Walls have long been a simple solution to complex problems. You know, good fences make good neighbours and all that. Spend a few days in civil court and you might find that’s not exactly true.
Still, whenever people have had a problem they have resorted to walls as a solution – either to keep people out or to keep people in. The Chinese built the Great Wall – which is not the only human construction that can be seen from space – to keep out the Mongol hordes. It was moderately successful. Of course it was built over many centuries so until it was done, the hordes could always go around.
Hadrian built a wall that is still standing near the ancient border between England and Scotland. He was worried about the Picts. And why not? Anybody who would paint themselves blue and fight naked in the Scottish climate would be someone to be worried about.
The Russians built a wall – though not in Russia. The built it along the borders between Eastern and Western Europe and most notably in Berlin. The purpose was not to keep people out but to keep them in. Many of those lucky enough to live under the Soviet heel often took to their own heels and headed west. The Israelis have built a wall to keep Palestinians out but not, unfortunately, to keep Settlers in.
The Americans have built walls along the Mexican border – a bit like shutting the barn door after 11 million horses have left but better late than… well, maybe a more rational immigration policy would serve them better than a very porous wall. Now Scott Walker, governor of one of those piddly-ass states somewhere in Middle America (I can never keep those insignificant ones straight) wants to build a wall along the Canadian border even though the cost estimates suggest it would bankrupt America once and for all. I for one am fully supportive – after Florida sinks under the waves and California finally burns down completely, we’ll need a wall to keep all those climate refugees from heading north to steal our water, jobs and women.
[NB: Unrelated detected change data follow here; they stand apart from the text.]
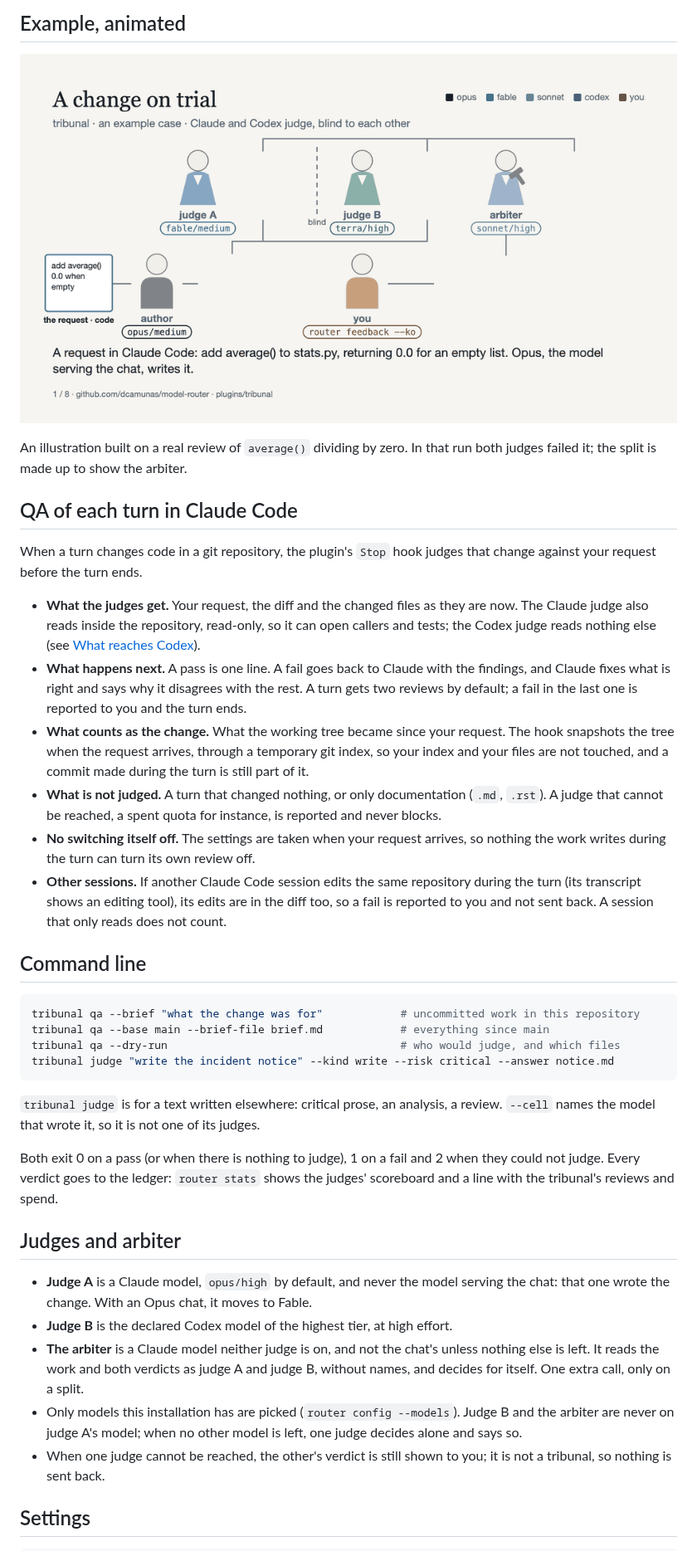
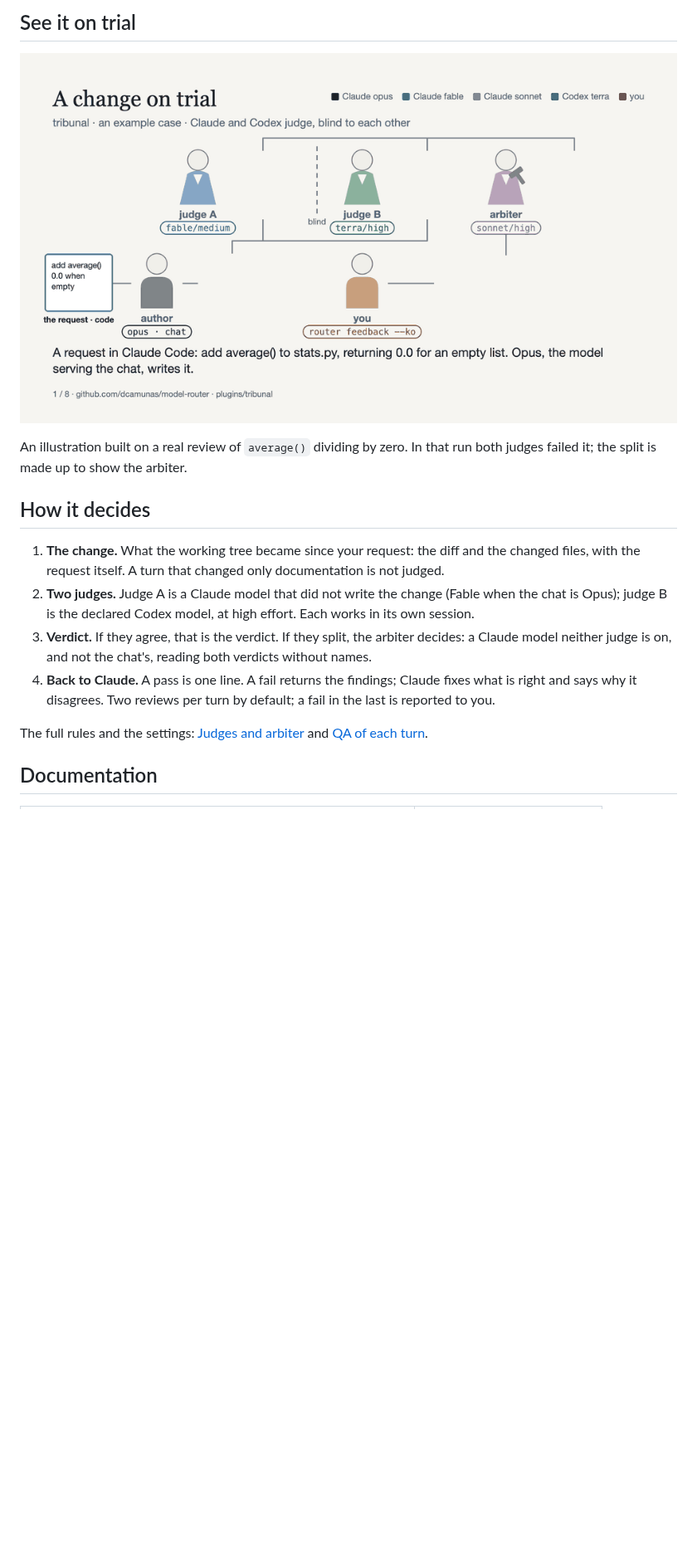
Before and after one commit to dcamunas/model-router, a Markdown page: plugins/tribunal/README.md, the part around one of its changes. Shown at 83% size. Rendered like a GitHub page; pictures changed too: docs/showcase/trial.gif; blank space fills up the shorter version.

````diff
--- a/plugins/tribunal/README.md
+++ b/plugins/tribunal/README.md
@@ -49,61 +50,24 @@ Without a Codex model the tribunal still runs, with a second Claude model as jud
 
-## Example, animated
+## See it on trial
 
-![A critical task on trial: the answer reaches two judges blind to each other, they split, the arbiter sides with the fail, the findings go back to the author, the fix passes, and the ledger keeps every verdict with its cost](../../docs/showcase/trial.gif)
+![A change on trial: the change reaches two judges blind to each other, Claude Fable and Codex Terra; they split, the arbiter Claude Sonnet sides with the fail, the findings go back to the author, the fix passes, and the ledger keeps every verdict with its cost](../../docs/showcase/trial.gif)
 
-An illustration built on a real review of `average()` dividing by zero. In that run both judges
-failed it; the split is made up to show the arbiter.
+An illustration built on a real review of `average()` dividing by zero. In that run both judges failed
+it; the split is made up to show the arbiter.
 
-## QA of each turn in Claude Code
+## How it decides
 
-When a turn changes code in a git repository, the plugin's `Stop` hook judges that change against
-your request before the turn ends.
+1. **The change.** What the working tree became since your request: the diff and the changed files,
+   with the request itself. A turn that changed only documentation is not judged.
+2. **Two judges.** Judge A is a Claude model that did not write the change (Fable when the chat is
+   Opus); judge B is the declared Codex model, at high effort. Each works in its own session.
+3. **Verdict.** If they agree, that is the verdict. If they split, the arbiter decides: a Claude model
+   neither judge is on, and not the chat's, reading both verdicts without names.
+4. **Back to Claude.** A pass is one line. A fail returns the findings; Claude fixes what is right
+   and says why it disagrees. Two reviews per turn by default; a fail in the last is reported to you.
 
-- **What the judges get.** Your request, the diff and the changed files as they are now. The Claude
-  judge also reads inside the repository, read-only, so it can open callers and tests; the Codex judge
-  reads nothing else (see [What reaches Codex](#what-reaches-codex)).
-- **What happens next.** A pass is one line. A fail goes back to Claude with the findings, and Claude
-  fixes what is right and says why it disagrees with the rest. A turn gets two reviews by default; a
-  fail in the last one is reported to you and the turn ends.
-- **What counts as the change.** What the working tree became since your request. The hook snapshots
-  the tree when the request arrives, through a temporary git index, so your index and your files are
-  not touched, and a commit made during the turn is still part of it.
-- **What is not judged.** A turn that changed nothing, or only documentation (`.md`, `.rst`). A judge
-  that cannot be reached, a spent quota for instance, is reported and never blocks.
-- **No switching itself off.** The settings are taken when your request arrives, so nothing the work
-  writes during the turn can turn its own review off.
-- **Other sessions.** If another Claude Code session edits the same repository during the turn (its
-  transcript shows an editing tool), its edits are in the diff too, so a fail is reported to you and
-  not sent back. A session that only reads does not count.
+The full rules and the settings: [Judges and arbiter](docs/judges.md) and
+[QA of each turn](docs/claude-code.md).
 
-## Command line
+## Documentation
 
-```bash
-tribunal qa --brief "what the change was for"            # uncommitted work in this repository
-tribunal qa --base main --brief-file brief.md            # everything since main
-tribunal qa --dry-run                                    # who would judge, and which files
-tribunal judge "write the incident notice" --kind write --risk critical --answer notice.md
-```
-
-`tribunal judge` is for a text written elsewhere: critical prose, an analysis, a review. `--cell`
-names the model that wrote it, so it is not one of its judges.
-
-Both exit 0 on a pass (or when there is nothing to judge), 1 on a fail and 2 when they could not
-judge. Every verdict goes to the ledger: `router stats` shows the judges' scoreboard and a line with
-the tribunal's reviews and spend.
-
-## Judges and arbiter
-
-- **Judge A** is a Claude model, `opus/high` by default, and never the model serving the chat: that
-  one wrote the change. With an Opus chat, it moves to Fable.
-- **Judge B** is the declared Codex model of the highest tier, at high effort.
-- **The arbiter** is a Claude model neither judge is on, and not the chat's unless nothing else is
-  left. It reads the work and both verdicts as judge A and judge B, without names, and decides for
-  itself. One extra call, only on a split.
-- Only models this installation has are picked (`router config --models`). Judge B and the arbiter
-  are never on judge A's model; when no other model is left, one judge decides alone and says so.
-- When one judge cannot be reached, the other's verdict is still shown to you; it is not a tribunal,
-  so nothing is sent back.
-
-## Settings
-
````
Also changed, not shown: other parts of plugins/tribunal/README.md (+33 -53 lines), docs/privacy.md (+1 -1 lines), 5 other files.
Now, for the first time in several decades, people in Europe are building walls again, threatening the central principals upon which the European Union is built – open borders and the free flow of people and goods across them. Hungary – led by a conservative government – is taking the lead here but they are not alone. England is fortifying the Chunnel to keep people from crossing from Calais and soon, I suspect, other countries will follow suit.
This is all in reaction to the crisis in Syria, Iraq and increasingly other parts of the Middle East – a crisis that is largely of the West’s making. Right now it seems impossible to get a handle on the magnitude of the problem let alone on possible solutions.
Still, I’m sure that a mixture of humanitarian compassion, rational negotiation and finding common cause against barbarians will serve us better in the long run than more walls, either physical or bureaucratic. It won’t be solved by America or Germany or Canada or Russia or China or Saudi Arabia acting alone but maybe together… That’s a wall worth scaling.
And that’s ten minutes.